● ABOUT THIS EXERCISE:
Among the entries, how many lines hold the word "PhénomènesPhonétiques"? Respond with that number only.

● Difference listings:
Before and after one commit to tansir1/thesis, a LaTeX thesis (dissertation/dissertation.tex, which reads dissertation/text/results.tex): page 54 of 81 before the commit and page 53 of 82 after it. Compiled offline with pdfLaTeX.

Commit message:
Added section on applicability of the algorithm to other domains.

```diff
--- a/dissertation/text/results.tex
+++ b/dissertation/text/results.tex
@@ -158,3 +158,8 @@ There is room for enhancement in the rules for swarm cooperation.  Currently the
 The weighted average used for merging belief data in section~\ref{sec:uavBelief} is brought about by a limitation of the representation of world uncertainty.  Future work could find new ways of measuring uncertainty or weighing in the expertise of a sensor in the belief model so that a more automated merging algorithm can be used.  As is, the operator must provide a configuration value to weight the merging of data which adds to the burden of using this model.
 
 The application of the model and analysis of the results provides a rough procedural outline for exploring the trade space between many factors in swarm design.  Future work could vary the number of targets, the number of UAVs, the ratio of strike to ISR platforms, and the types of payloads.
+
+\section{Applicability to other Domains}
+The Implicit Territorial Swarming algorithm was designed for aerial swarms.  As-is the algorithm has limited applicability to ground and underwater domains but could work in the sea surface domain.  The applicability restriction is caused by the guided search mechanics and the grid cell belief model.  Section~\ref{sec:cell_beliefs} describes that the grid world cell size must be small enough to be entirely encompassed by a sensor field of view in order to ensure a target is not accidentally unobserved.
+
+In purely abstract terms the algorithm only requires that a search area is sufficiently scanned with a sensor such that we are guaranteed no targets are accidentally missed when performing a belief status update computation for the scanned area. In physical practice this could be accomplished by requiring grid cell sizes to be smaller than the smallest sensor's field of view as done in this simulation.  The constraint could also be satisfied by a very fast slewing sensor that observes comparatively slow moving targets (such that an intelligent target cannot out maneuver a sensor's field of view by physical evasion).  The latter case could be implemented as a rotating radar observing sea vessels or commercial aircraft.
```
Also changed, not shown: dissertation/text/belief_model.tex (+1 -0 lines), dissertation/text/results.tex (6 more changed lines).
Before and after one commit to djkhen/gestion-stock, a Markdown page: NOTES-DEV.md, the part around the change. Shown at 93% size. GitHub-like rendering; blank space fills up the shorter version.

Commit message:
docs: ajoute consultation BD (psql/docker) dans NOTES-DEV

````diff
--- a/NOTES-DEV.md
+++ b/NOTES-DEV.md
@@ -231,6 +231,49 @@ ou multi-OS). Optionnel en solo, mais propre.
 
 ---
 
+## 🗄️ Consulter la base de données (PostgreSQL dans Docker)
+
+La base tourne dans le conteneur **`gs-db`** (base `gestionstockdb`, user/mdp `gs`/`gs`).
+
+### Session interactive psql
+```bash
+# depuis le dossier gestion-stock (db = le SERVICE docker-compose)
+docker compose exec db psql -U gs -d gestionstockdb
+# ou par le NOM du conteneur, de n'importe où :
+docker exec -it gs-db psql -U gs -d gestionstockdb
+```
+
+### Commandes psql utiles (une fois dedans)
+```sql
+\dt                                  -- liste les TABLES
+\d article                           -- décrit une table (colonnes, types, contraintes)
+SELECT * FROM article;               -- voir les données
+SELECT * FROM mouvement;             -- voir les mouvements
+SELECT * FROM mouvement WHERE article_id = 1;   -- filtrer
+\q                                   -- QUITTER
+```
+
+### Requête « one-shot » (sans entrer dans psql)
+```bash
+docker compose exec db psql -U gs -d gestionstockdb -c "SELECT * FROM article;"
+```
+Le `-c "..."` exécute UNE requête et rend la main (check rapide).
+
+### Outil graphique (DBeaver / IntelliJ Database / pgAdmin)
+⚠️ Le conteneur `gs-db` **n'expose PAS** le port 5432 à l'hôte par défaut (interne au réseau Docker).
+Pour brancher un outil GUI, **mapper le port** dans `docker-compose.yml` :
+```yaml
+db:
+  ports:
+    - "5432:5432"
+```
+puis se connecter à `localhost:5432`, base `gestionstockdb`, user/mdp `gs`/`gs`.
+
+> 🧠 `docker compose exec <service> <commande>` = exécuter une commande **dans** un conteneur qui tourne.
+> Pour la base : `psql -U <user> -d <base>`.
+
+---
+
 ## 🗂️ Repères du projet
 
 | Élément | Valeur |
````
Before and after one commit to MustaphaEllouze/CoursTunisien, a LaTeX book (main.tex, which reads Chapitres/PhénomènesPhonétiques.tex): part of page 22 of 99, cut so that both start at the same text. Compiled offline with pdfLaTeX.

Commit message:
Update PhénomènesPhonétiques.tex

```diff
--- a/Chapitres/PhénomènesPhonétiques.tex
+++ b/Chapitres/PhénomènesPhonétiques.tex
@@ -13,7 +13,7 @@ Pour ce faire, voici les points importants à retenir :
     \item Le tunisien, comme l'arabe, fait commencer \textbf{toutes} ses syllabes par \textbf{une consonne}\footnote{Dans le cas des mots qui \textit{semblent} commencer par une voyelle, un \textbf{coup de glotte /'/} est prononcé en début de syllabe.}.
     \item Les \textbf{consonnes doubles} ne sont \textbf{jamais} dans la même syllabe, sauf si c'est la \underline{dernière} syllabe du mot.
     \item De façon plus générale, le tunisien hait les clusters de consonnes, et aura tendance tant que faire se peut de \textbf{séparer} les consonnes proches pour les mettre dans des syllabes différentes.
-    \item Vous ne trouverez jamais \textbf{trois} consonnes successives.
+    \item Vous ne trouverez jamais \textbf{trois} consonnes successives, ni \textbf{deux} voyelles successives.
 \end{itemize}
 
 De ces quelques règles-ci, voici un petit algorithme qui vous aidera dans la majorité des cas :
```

● ANSWER BELOW:
4